Susan K. Livio, NJ Advance Media for 

TRENTON — Gov. Chris Christie on Monday signed into law a bill that formally ends a controversial policy of requiring disabled people living in subsidized homes outside the state to be returned to New Jersey.

A policy that began under Gov. Jon Corzine in 2009, "Return Home New Jersey" actually ceased in July following an agreement between Christie, and Senate Democrats and Republican leaders, after nearly two years of complaints from families. 

But the bill specifies that families must request in writing their disabled loved one remain outside the state. People must be enrolled in the Medicaid program, and the facility taking care of them must not be cited for safety violations or fail to turn over inspection and investigative reports.

Before the policy was halted, the state Department of Human Services transferred about 170 people with developmental disabilities from out-of-state facilities to group homes in New Jersey, and would have relocated 370 more.

The idea behind it was to save money and allow families to live closer to their loved ones, but families lobbied hard against the policy, arguing their sons and daughters had lived for years — and even decades — in facilities that understood their complex medical and behavioral needs.

The bill's signing is the "end of a very long nightmare" for families, said Rita O'Grady, whose son, Tyler Loftus was transferred from a Pennsylvania facility in 2013 and returned there in November 2015 after failing in several group homes in Somerset and Hunterdon counties.

O'Grady needed to enlist a lawyer from the organization, Fight4Autism to win her case against her son's continued placement in New Jersey.

"Essentially, this bill formalizes the agreement we had sought for quite a long time with the administration to end the program known as "Return Home New Jersey," said state Assemblywoman Valeri Vainieri Huttle (D-Bergen), one of the sponsors.

"As countless advocates and family members told us, this program was disruptive, dehumanizing and disadvantageous to their loved ones who had been receiving the specialized care they needed in out-of-state facilities for years.
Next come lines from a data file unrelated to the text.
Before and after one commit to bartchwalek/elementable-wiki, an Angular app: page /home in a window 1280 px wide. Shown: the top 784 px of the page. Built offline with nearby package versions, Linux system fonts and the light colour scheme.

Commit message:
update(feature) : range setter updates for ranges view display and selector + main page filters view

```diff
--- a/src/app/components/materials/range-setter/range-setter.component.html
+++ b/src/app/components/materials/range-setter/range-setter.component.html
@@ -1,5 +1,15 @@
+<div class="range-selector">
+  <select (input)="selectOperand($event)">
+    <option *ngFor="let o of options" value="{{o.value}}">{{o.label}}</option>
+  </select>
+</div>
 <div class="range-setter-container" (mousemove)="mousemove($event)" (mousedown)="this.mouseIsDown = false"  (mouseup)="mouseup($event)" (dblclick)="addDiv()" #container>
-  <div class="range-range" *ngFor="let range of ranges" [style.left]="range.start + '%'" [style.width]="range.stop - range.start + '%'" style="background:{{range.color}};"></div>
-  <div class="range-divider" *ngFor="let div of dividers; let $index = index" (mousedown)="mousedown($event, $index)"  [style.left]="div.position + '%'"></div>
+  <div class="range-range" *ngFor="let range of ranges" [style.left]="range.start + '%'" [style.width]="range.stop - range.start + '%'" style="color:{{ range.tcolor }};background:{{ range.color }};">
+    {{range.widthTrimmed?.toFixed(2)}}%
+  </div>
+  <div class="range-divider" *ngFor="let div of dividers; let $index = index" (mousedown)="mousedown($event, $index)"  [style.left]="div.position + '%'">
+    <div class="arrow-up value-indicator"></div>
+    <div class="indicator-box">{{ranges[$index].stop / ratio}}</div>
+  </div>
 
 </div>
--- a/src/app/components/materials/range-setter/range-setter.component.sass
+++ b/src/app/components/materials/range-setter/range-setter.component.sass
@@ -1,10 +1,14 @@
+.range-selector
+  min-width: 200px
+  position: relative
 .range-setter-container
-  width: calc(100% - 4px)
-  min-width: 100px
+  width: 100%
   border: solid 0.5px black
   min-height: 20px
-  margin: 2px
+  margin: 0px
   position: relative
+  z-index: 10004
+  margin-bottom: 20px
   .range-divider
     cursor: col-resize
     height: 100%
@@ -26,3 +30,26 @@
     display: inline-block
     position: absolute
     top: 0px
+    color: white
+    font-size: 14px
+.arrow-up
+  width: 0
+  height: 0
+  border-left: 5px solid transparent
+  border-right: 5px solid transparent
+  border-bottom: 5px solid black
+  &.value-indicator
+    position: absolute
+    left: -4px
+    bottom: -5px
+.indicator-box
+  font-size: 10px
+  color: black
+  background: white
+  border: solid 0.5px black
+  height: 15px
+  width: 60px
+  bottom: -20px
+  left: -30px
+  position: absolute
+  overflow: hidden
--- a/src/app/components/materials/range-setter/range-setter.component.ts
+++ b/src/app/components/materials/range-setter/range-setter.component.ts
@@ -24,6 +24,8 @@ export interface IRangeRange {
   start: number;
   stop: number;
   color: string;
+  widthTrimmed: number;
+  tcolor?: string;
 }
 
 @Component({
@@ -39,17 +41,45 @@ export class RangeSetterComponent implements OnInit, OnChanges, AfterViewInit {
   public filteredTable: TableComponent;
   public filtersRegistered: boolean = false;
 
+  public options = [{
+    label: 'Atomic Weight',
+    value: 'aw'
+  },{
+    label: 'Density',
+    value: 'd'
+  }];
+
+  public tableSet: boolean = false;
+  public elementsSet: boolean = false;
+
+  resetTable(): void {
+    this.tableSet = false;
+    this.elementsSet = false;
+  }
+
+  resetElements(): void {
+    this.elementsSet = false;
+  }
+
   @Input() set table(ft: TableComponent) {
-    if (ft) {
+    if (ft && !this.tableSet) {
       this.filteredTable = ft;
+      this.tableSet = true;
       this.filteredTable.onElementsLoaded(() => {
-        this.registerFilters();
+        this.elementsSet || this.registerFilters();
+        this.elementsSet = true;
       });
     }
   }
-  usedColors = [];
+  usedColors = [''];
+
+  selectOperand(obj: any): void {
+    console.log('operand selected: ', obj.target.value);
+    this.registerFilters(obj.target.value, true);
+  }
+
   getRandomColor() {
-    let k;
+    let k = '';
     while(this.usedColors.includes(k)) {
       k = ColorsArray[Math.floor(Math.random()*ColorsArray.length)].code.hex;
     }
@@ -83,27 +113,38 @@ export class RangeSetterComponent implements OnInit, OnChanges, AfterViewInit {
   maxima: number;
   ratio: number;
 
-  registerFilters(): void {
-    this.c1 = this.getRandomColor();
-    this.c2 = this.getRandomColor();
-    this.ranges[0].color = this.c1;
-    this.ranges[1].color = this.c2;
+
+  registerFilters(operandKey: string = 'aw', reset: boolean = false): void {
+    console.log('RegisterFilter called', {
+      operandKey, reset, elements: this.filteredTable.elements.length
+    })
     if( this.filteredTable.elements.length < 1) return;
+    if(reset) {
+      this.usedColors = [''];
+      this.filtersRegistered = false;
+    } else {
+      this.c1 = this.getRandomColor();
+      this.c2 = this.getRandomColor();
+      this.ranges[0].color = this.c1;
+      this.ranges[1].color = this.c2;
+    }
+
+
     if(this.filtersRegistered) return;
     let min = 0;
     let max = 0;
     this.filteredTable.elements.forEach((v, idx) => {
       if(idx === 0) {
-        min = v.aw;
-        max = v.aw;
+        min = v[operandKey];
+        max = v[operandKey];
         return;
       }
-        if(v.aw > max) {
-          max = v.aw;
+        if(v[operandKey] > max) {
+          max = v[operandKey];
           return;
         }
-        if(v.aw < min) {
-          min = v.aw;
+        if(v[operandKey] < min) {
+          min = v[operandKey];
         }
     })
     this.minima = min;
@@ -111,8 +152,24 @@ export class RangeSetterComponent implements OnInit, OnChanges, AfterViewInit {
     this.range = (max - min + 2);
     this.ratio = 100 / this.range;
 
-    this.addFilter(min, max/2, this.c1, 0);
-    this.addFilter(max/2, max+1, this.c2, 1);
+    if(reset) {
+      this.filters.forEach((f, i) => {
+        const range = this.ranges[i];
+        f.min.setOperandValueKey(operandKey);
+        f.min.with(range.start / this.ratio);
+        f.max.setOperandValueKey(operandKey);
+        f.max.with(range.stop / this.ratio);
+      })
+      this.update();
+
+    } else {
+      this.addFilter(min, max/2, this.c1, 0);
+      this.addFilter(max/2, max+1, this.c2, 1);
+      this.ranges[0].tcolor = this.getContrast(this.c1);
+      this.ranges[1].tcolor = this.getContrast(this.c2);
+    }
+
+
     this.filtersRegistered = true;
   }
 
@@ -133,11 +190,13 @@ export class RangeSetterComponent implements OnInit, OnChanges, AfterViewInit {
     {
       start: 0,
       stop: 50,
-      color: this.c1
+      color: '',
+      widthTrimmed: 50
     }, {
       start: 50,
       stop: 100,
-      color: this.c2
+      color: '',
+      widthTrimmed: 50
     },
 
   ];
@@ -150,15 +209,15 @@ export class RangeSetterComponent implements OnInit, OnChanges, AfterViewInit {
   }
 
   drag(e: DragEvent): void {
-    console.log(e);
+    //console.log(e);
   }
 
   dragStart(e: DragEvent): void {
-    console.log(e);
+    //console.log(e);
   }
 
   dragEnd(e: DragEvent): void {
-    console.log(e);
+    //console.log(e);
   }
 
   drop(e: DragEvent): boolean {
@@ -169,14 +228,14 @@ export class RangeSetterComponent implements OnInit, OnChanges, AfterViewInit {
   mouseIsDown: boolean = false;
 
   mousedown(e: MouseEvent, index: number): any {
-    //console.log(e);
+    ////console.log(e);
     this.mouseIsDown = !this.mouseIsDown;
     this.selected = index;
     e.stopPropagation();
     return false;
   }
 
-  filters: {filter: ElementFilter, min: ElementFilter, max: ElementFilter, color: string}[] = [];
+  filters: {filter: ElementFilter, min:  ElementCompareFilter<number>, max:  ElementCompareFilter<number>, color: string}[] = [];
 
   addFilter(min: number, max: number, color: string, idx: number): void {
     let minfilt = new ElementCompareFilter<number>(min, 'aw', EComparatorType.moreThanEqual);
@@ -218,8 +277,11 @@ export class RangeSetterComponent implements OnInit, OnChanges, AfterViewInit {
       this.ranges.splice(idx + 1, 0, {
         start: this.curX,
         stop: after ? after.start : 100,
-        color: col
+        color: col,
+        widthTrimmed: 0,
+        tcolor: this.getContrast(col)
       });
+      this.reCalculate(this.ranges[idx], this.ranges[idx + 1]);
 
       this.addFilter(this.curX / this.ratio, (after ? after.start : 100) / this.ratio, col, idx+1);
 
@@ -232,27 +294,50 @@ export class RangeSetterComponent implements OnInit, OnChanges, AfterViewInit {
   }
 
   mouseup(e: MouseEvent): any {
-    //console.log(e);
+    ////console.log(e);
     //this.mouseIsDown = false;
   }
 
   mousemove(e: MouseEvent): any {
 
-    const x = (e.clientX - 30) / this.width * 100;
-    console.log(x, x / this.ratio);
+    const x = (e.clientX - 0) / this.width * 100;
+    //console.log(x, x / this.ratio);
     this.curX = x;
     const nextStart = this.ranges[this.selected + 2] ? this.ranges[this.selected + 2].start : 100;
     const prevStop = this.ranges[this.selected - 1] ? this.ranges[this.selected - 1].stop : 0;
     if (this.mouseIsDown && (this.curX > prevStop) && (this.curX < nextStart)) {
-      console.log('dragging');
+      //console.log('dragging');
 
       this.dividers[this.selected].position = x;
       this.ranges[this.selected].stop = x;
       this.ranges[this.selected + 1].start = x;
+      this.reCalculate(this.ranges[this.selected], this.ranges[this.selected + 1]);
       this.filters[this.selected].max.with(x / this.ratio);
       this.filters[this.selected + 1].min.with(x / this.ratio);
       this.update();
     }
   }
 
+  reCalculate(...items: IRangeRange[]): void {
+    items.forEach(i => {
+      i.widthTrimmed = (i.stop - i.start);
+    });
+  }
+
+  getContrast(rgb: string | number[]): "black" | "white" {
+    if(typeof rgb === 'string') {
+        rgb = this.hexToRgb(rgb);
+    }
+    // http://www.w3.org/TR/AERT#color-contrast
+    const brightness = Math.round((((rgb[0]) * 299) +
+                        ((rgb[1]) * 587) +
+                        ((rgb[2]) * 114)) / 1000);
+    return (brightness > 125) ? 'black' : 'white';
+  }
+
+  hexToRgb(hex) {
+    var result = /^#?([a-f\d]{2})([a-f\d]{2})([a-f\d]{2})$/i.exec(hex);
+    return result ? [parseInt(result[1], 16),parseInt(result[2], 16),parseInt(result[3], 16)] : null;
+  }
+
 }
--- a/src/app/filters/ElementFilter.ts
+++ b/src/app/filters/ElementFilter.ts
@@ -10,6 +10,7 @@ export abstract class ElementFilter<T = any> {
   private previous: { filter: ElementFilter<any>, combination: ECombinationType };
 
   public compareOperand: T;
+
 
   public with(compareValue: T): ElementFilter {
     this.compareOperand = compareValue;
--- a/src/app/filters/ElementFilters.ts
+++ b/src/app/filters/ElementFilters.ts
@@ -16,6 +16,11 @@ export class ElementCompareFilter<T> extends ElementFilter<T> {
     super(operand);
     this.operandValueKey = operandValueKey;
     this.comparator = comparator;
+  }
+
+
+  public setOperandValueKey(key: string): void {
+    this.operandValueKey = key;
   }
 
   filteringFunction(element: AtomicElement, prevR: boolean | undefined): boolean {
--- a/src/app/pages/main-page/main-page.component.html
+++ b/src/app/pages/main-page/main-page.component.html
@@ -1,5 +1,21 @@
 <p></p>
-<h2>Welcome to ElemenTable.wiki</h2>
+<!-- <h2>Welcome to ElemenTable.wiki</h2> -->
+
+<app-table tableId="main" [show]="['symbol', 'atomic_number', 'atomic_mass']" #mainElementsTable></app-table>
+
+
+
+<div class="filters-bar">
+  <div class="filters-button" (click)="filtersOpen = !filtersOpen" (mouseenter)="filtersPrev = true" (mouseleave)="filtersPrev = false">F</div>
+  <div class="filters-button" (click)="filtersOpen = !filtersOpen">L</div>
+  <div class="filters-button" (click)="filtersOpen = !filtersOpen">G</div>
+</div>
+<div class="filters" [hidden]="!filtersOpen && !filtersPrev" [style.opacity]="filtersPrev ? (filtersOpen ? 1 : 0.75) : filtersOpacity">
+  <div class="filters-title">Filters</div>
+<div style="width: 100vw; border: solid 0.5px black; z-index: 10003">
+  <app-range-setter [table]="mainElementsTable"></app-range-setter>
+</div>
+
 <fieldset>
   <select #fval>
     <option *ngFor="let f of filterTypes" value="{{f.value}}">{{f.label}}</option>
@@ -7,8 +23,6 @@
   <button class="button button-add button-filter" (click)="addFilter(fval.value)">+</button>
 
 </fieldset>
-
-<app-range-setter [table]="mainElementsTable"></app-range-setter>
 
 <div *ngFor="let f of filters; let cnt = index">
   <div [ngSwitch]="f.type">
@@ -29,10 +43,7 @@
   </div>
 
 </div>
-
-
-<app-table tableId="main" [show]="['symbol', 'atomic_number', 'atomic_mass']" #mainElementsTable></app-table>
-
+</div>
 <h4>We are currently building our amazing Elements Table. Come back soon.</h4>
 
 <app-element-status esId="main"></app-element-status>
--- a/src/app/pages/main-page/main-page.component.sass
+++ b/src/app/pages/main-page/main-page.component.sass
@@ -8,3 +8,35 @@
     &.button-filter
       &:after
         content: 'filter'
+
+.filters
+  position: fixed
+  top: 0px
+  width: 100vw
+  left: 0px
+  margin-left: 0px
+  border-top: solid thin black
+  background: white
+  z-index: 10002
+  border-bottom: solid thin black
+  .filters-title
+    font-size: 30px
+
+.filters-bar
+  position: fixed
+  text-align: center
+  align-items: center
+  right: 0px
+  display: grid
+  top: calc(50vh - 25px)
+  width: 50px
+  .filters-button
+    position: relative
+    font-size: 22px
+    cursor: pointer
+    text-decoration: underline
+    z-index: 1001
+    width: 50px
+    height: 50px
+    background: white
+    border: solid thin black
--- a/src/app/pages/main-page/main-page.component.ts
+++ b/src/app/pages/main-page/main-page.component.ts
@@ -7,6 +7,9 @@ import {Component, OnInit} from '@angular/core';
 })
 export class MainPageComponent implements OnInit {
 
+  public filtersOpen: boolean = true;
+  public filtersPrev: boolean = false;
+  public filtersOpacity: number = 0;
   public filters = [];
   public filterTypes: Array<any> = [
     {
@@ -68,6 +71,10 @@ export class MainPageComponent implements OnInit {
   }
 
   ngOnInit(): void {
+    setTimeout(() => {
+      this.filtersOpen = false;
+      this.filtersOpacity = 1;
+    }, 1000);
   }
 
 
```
I'm grateful that they will no longer be forced to return against their will," Huttle said.

Sen. Tom Kean Jr. (R-Union), who also helped craft the compromise with the governor, said the legislation strikes a fair balance.

"Today's bill signing makes certain that family members and guardians have the flexibility they've asked for, while providing an appropriate level of oversight by the state, to ensure the highest level of care and comfort is provided in each and every case," Kean said.